* **Data entries**
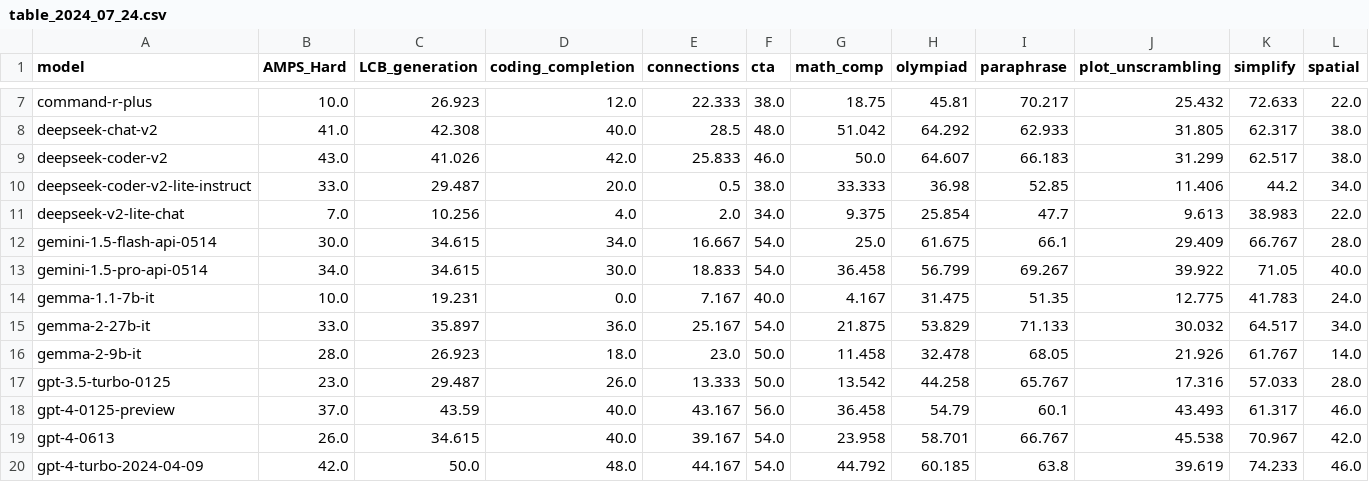
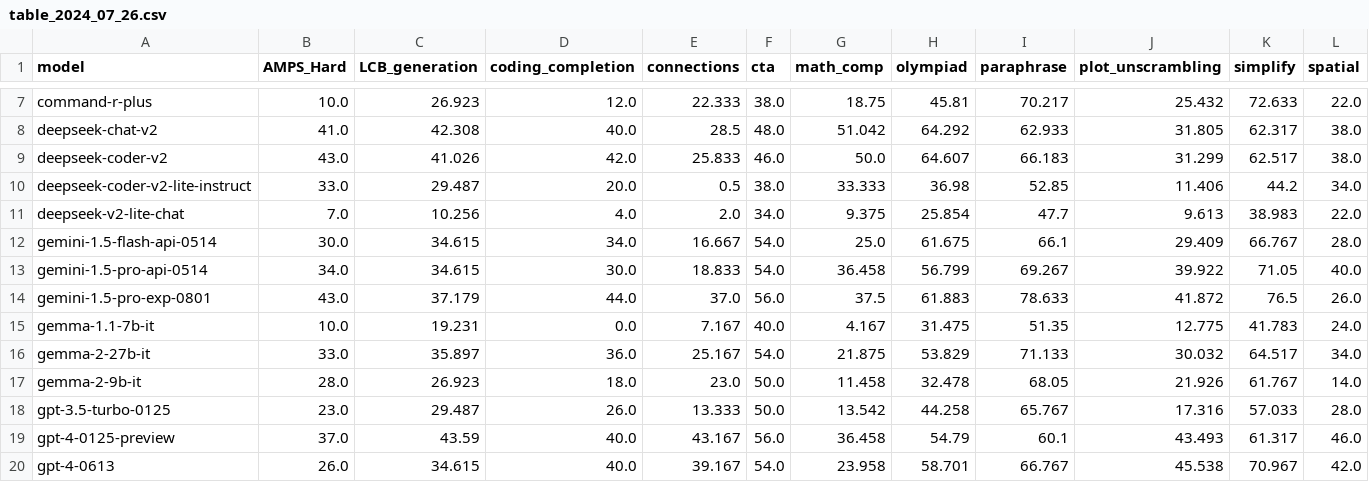
Before and after one commit to LiveBench/livebench.github.io, a CSV file: public/table_2024_07_26.csv (was public/table_2024_07_24.csv), drawn as a sheet; only a part is shown, gaps mark what is left out; the shorter side is filled out with more unchanged rows; rows hold the shown columns only; the diff names each change by its address in the sheet, - before the commit and + after, or states it on an @@ line.

Commit message:
add gemini-1.5-pro-exp-0801

```diff
--- a/public/table_2024_07_24.csv
+++ b/public/table_2024_07_26.csv
+row 14: gemini-1.5-pro-exp-0801 | 43.0 | 37.179 | 44.0 | 37.0 | 56.0 | 37.5 | 61.883 | 78.633 | 41.872 | 76.5 | 26.0
```
Also changed, not shown: public/table_2024_06_24.csv, 6 other files.
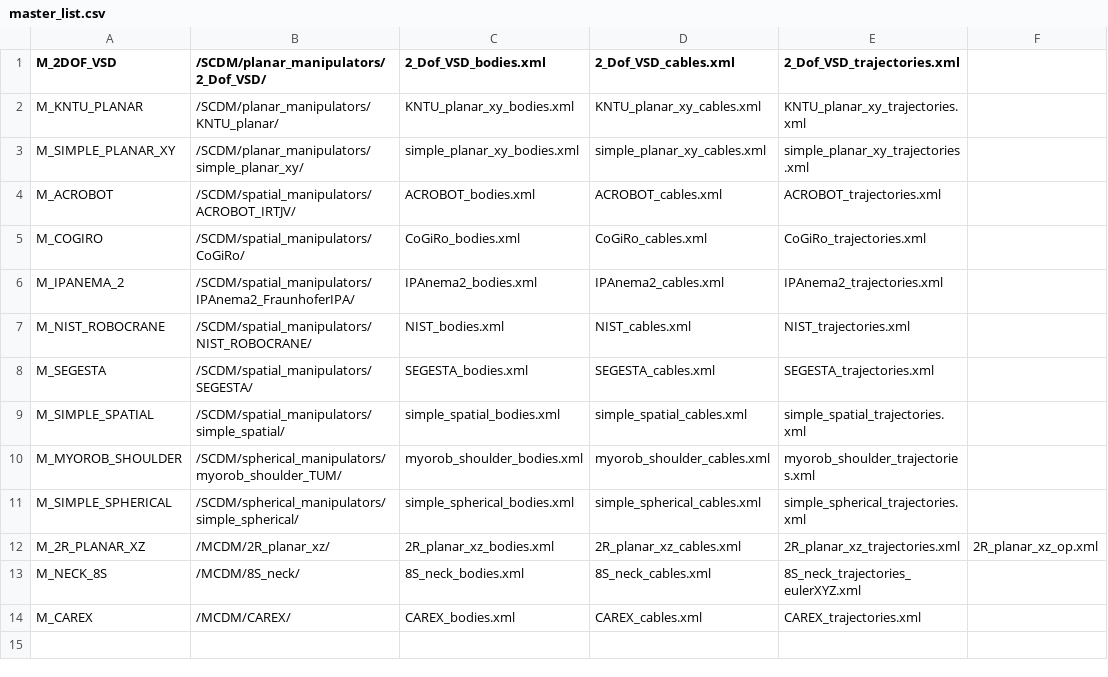
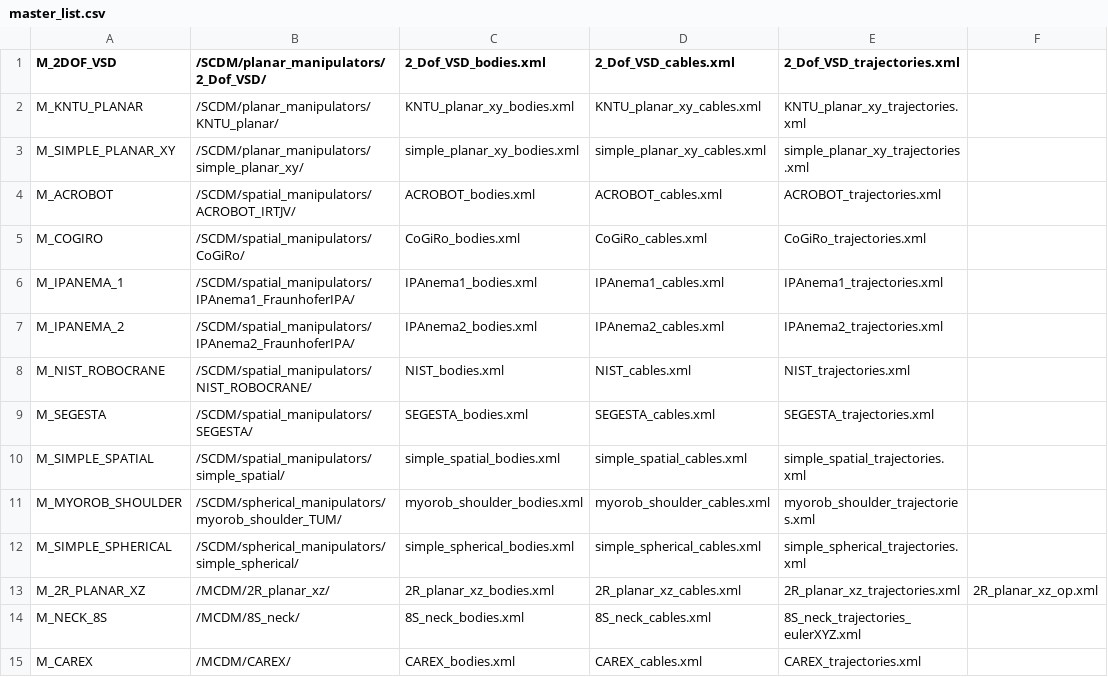
Before and after one commit to darwinlau/CASPR, a CSV file: data/config/models/master_list.csv, drawn as a sheet.

Commit message:
+ Added IPAnema1 model

```diff
--- a/data/config/models/master_list.csv
+++ b/data/config/models/master_list.csv
@@ -5,2 +5,3 @@ M_ACROBOT,/SCDM/spatial_manipulators/ACROBOT_IRTJV/,ACROBOT_bodies.xml,ACROBOT_c
 M_COGIRO,/SCDM/spatial_manipulators/CoGiRo/,CoGiRo_bodies.xml,CoGiRo_cables.xml,CoGiRo_trajectories.xml,
+M_IPANEMA_1,/SCDM/spatial_manipulators/IPAnema1_FraunhoferIPA/,IPAnema1_bodies.xml,IPAnema1_cables.xml,IPAnema1_trajectories.xml,
 M_IPANEMA_2,/SCDM/spatial_manipulators/IPAnema2_FraunhoferIPA/,IPAnema2_bodies.xml,IPAnema2_cables.xml,IPAnema2_trajectories.xml,
```
Also changed, not shown: 4 other files.
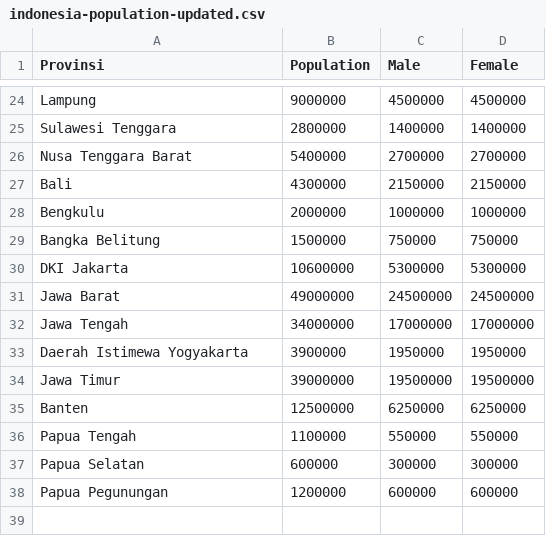
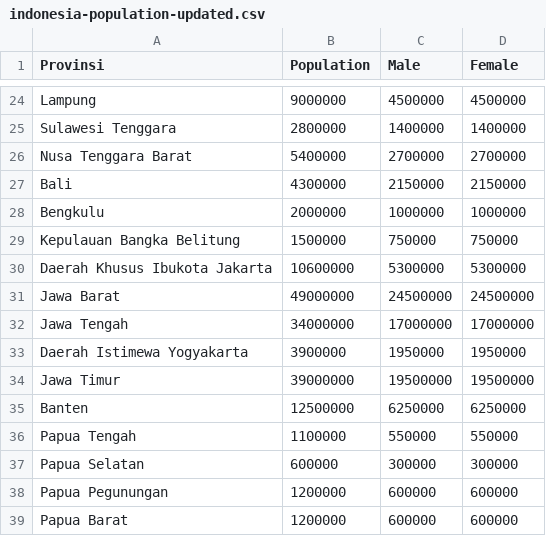
Before and after one commit to danylaksono/cartogramma, a CSV file: data/indonesia-population-updated.csv, drawn as a sheet; only a part is shown, gaps mark what is left out.

```diff
--- a/data/indonesia-population-updated.csv
+++ b/data/indonesia-population-updated.csv
@@ -28,4 +28,4 @@ Bali,4300000,2150000,2150000
 Bengkulu,2000000,1000000,1000000
-Bangka Belitung,1500000,750000,750000
-DKI Jakarta,10600000,5300000,5300000
+Kepulauan Bangka Belitung,1500000,750000,750000
+Daerah Khusus Ibukota Jakarta,10600000,5300000,5300000
 Jawa Barat,49000000,24500000,24500000
@@ -38 +38,2 @@ Papua Selatan,600000,300000,300000
 Papua Pegunungan,1200000,600000,600000
+Papua Barat,1200000,600000,600000
```
Also changed, not shown: 7 other files.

* **EXERCISE**
Check each line of the records above for the string "models", and report every line that has it.

* **RESPONSE TO THE TASK**
Before and after one commit to darwinlau/CASPR, a CSV file: data/config/models/master_list.csv, drawn as a sheet.
--- a/data/config/models/master_list.csv
+++ b/data/config/models/master_list.csv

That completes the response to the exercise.